Proposed ß 312.23(a)(1)(vii) would require the sponsor to list the name and title of the person responsible for evaluating adverse reactions or other evidence of risks obtained from clinical investigators. Several comments recommended that this requirement be deleted, suggesting that the evaluation of adverse reactions is normally a collective effort, involving a number of individuals from different disciplines. The comments suggested that, in many cases, it would be extremely difficult to identify a single individual responsible for decisionmaking in this area. One comment suggested that FDA's initial contact point on all issues relating to conduct of the investigation, including adverse reactions reporting, should be the person responsible for monitoring the conduct and progress of the clinical investigation whose name would already have been provided to the IND under ß 312.23(a)(1)(vi).
The agency believes that the requirement should be retained. The identification of a person (or persons) responsible for evaluating information relevant to the safety of the drug will be of significant help to agency reviewers in obtaining more information from the sponsor about a safety report submitted under ß 312.32, when such followup is necessary.
FDA acknowledges that the evaluation of safety information may involve more than one person. Therefore, if a number of persons from different disciplines are involved in the evaluative effort, FDA would have no objection to the sponsor identifying any one or more of these individuals. FDA does not believe that it is consistent with the requirement for the sponsor to identify here the person identified in ß 312.23(a)(1)(vi) as charged with monitoring the conduct and progress of the investigation unless that person is also, in fact, responsible for review and evaluation of safety information.

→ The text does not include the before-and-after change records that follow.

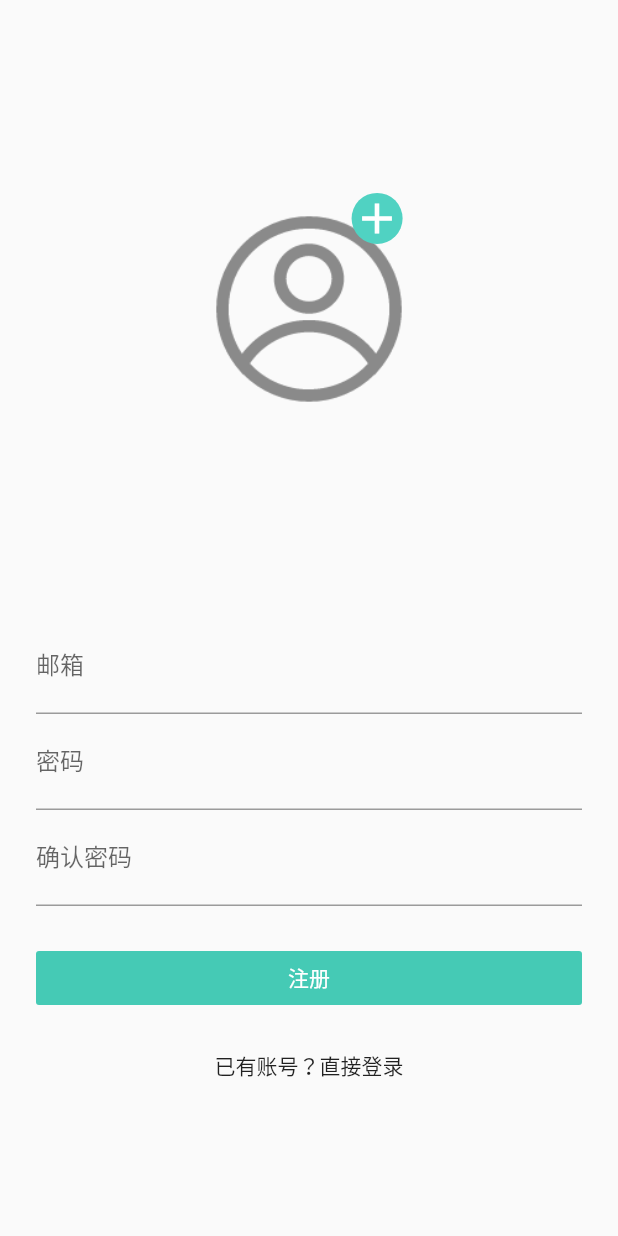
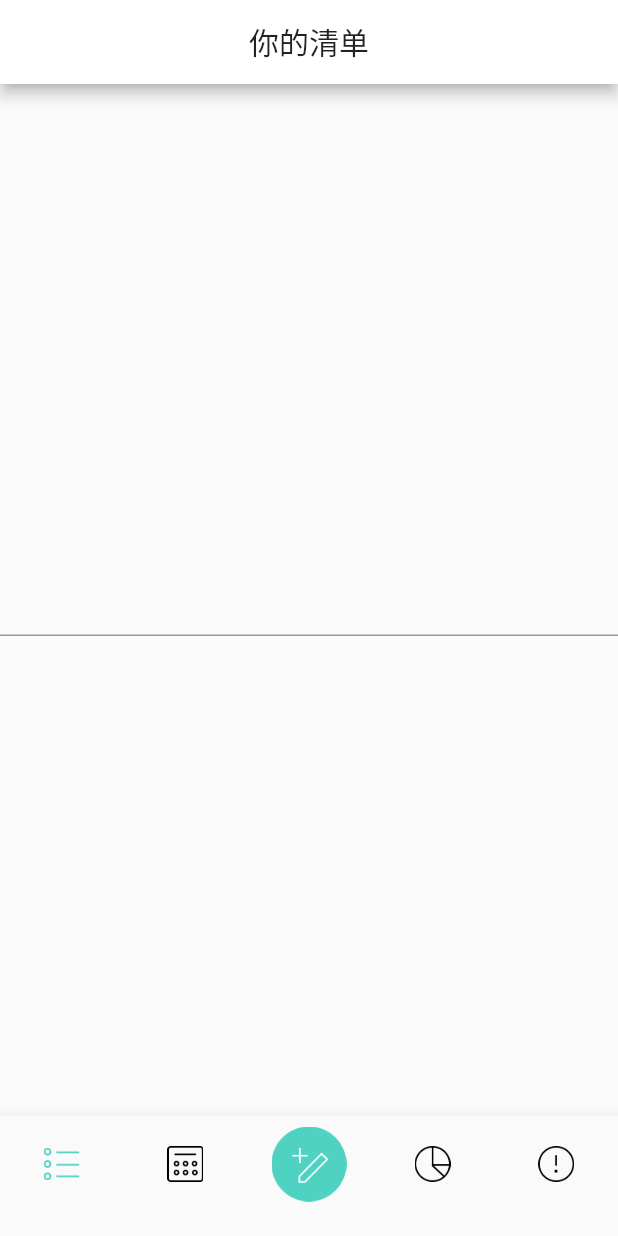
Before and after one commit to OneeMe/todo_list, a Flutter app: the screen it shows after launch, after a tap on "立即注册", after a tap on "注册", on a phone screen of 412 x 824 dp. Run offline on Flutter 3.47's test engine with Material 2 defaults, Android fonts, the phone set to English and light mode, and no system bars; our stand-ins replace image_picker.

Commit message:
add part 4.1

```diff
--- a/lib/main.dart
+++ b/lib/main.dart
@@ -1,10 +1,13 @@
+import 'package:flutter/cupertino.dart';
 import 'package:flutter/material.dart';
 import 'package:flutter_localizations/flutter_localizations.dart';
 import 'package:todo_list/config/colors.dart';
 import 'package:todo_list/page_route/fade_page_route.dart';
+import 'package:todo_list/pages/edit_todo.dart';
 import 'package:todo_list/pages/login.dart';
 import 'package:todo_list/pages/register.dart';
 import 'package:todo_list/pages/route_url.dart';
+import 'package:todo_list/pages/todo_entry.dart';
 import 'package:todo_list/pages/unknown_url_page.dart';
 
 
@@ -30,12 +33,18 @@ class MyApp extends StatelessWidget {
         const Locale('zh', 'CN'),
       ],
       initialRoute: LOGIN_PAGE_URL,
+      routes: {
+        TODO_ENTRY_PAGE_URL: (_) => TodoEntryPage(),
+      },
       onGenerateRoute: (RouteSettings settings) {
         if (settings.name == REGISTER_PAGE_URL) {
-          return FadePageRoute((context) => RegisterPage());
+          return FadePageRoute((_) => RegisterPage());
         }
         if (settings.name == LOGIN_PAGE_URL) {
-          return FadePageRoute((context) => LoginPage());
+          return FadePageRoute((_) => LoginPage());
+        }
+        if (settings.name == EDIT_TODO_PAGE_URL) {
+          return CupertinoPageRoute(builder: (_) => EditTodoPage(), fullscreenDialog: true);
         }
       },
       onUnknownRoute: (RouteSettings settings) {
--- /dev/null
+++ b/lib/pages/calendart.dart
@@ -0,0 +1,12 @@
+import 'package:flutter/material.dart';
+
+class CalendarPage extends StatelessWidget {
+  const CalendarPage({Key key}) : super(key: key);
+
+  @override
+  Widget build(BuildContext context) {
+    return Center(
+      child: Text(this.runtimeType.toString()),
+    );
+  }
+}
--- a/lib/pages/register.dart
+++ b/lib/pages/register.dart
@@ -27,7 +27,9 @@ class _RegisterPageState extends State<RegisterPage> {
     confirmPasswordFocusNode = FocusNode();
   }
 
-  void _register() {}
+  void _register() {
+    Navigator.of(context).pushNamed(TODO_ENTRY_PAGE_URL);
+  }
 
   void _getImage() async {
     File image = await ImagePicker.pickImage(source: ImageSource.gallery);
--- /dev/null
+++ b/lib/pages/reporter.dart
@@ -0,0 +1,12 @@
+import 'package:flutter/material.dart';
+
+class ReporterPage extends StatelessWidget {
+  const ReporterPage({Key key}) : super(key: key);
+
+  @override
+  Widget build(BuildContext context) {
+    return Center(
+      child: Text(this.runtimeType.toString()),
+    );
+  }
+}
--- a/lib/pages/route_url.dart
+++ b/lib/pages/route_url.dart
@@ -1,2 +1,4 @@
 const LOGIN_PAGE_URL = '/';
 const REGISTER_PAGE_URL = '/register';
+const TODO_ENTRY_PAGE_URL = '/entry';
+const EDIT_TODO_PAGE_URL = '/add';
--- /dev/null
+++ b/lib/pages/settings.dart
@@ -0,0 +1,12 @@
+import 'package:flutter/material.dart';
+
+class SettingsPage extends StatelessWidget {
+  const SettingsPage({Key key}) : super(key: key);
+
+  @override
+  Widget build(BuildContext context) {
+    return Center(
+      child: Text(this.runtimeType.toString()),
+    );
+  }
+}
--- /dev/null
+++ b/lib/pages/todo_entry.dart
@@ -0,0 +1,117 @@
+import 'package:flutter/material.dart';
+import 'package:todo_list/config/colors.dart';
+import 'package:todo_list/pages/calendart.dart';
+import 'package:todo_list/pages/reporter.dart';
+import 'package:todo_list/pages/route_url.dart';
+import 'package:todo_list/pages/settings.dart';
+import 'package:todo_list/pages/todo_list.dart';
+
+class TodoEntryPage extends StatefulWidget {
+  TodoEntryPage({Key key}) : super(key: key);
+
+  _TodoEntryState createState() => _TodoEntryState();
+}
+
+class _TodoEntryState extends State<TodoEntryPage> {
+  // List<Widget> childPages;
+  int currentIndex;
+
+  final List<TabConfig> tabConfigs = [
+    TabConfig(title: '你的清单', page: TodoListPage(), imagePath: 'assets/images/lists.png'),
+    TabConfig(title: '日历', page: CalendarPage(), imagePath: 'assets/images/calendar.png'),
+    TabConfig(title: '', page: Container(), imagePath: 'assets/images/add.png', size: 50, singleImage: true),
+    TabConfig(title: '任务回顾', page: ReporterPage(), imagePath: 'assets/images/report.png'),
+    TabConfig(title: '设置', page: SettingsPage(), imagePath: 'assets/images/settings.png'),
+  ];
+
+  @override
+  void initState() {
+    super.initState();
+    currentIndex = 0;
+  }
+
+  void onTabChange(int index) async {
+    if (mounted) {
+      if (index == 2) {
+        await Navigator.of(context).pushNamed(EDIT_TODO_PAGE_URL);
+        index = 0;
+      }
+      setState(() {
+        currentIndex = index;
+      });
+    }
+  }
+
+  @override
+  Widget build(BuildContext context) {
+    return Scaffold(
+       body: IndexedStack(
+         index: currentIndex,
+         children: tabConfigs.map((config) => config.page).toList()
+       ),
+      //  body: childPages[currentIndex],
+       appBar: AppBar(
+         title: Text(tabConfigs[currentIndex].title),
+         automaticallyImplyLeading: false,
+         backgroundColor: BACKGROUND_COLOR,
+         centerTitle: true,
+       ),
+       bottomNavigationBar: BottomNavigationBar(
+         onTap: onTabChange,
+         currentIndex: currentIndex,
+         type: BottomNavigationBarType.fixed,
+         items: tabConfigs.map((config) => config.navigationBarItem).toList(),
+       ),
+    );
+  }
+}
+
+class TabConfig {
+  /// Tab 名字
+  final String title;
+  /// Tab 上显示的图片
+  final String imagePath;
+  /// 如果想设置自定义的 Widget，可以使用这个选项
+  final BottomNavigationBarItem navigationBarItem;
+  /// tab 对应的页面
+  final Widget page;
+
+  TabConfig({
+    this.title,
+    this.imagePath,
+    this.page,
+    double size = 24,
+    bool singleImage = false,
+  }) : this.navigationBarItem = buildBottomNavigationBarItem(imagePath, size: size, singleImage: singleImage);
+
+
+  static Color activeTabColor = Color(0xff50D2C2);
+  static Color inactiveTabColor = Colors.black;
+  static BottomNavigationBarItem buildBottomNavigationBarItem(String imagePath, {double size, bool singleImage}) {
+    if (singleImage) {
+      return BottomNavigationBarItem(
+        icon: Image(
+          width: size,
+          height: size,
+          image: AssetImage(imagePath),
+        ),
+        title: Text(''),
+      );
+    }
+    ImageIcon activeIcon = ImageIcon(
+      AssetImage(imagePath),
+      size: size,
+      color: activeTabColor,
+    );
+    ImageIcon inactiveImageIcon = ImageIcon(
+      AssetImage(imagePath),
+      size: size,
+      color: singleImage ? Colors.transparent : inactiveTabColor,
+    );
+    return BottomNavigationBarItem(
+      activeIcon: activeIcon,
+      icon: inactiveImageIcon,
+      title: Text(''),
+    );
+  }
+}
--- /dev/null
+++ b/lib/pages/todo_list.dart
@@ -0,0 +1,12 @@
+import 'package:flutter/material.dart';
+
+class TodoListPage extends StatelessWidget {
+  const TodoListPage({Key key}) : super(key: key);
+
+  @override
+  Widget build(BuildContext context) {
+    return Center(
+      child: TextField(),
+    );
+  }
+}
```
Also changed, not shown: lib/pages/edit_todo.dart (added, +17 -0 lines), lib/pages/login.dart (+46 -45 lines), assets/images/report.png (added), assets/images/settings.png (renamed from assets/images/completed.png).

As proposed, the regulation would have required the identification of the person responsible "for evaluating adverse reactions or other evidence of risk * * * ." This has been revised to require the identification of the person (or persons) responsible for "review and evaluation of information relevant to the safety of the drug." The change conforms this section to the provisions in ß 312.32 governing review and reporting of safety information.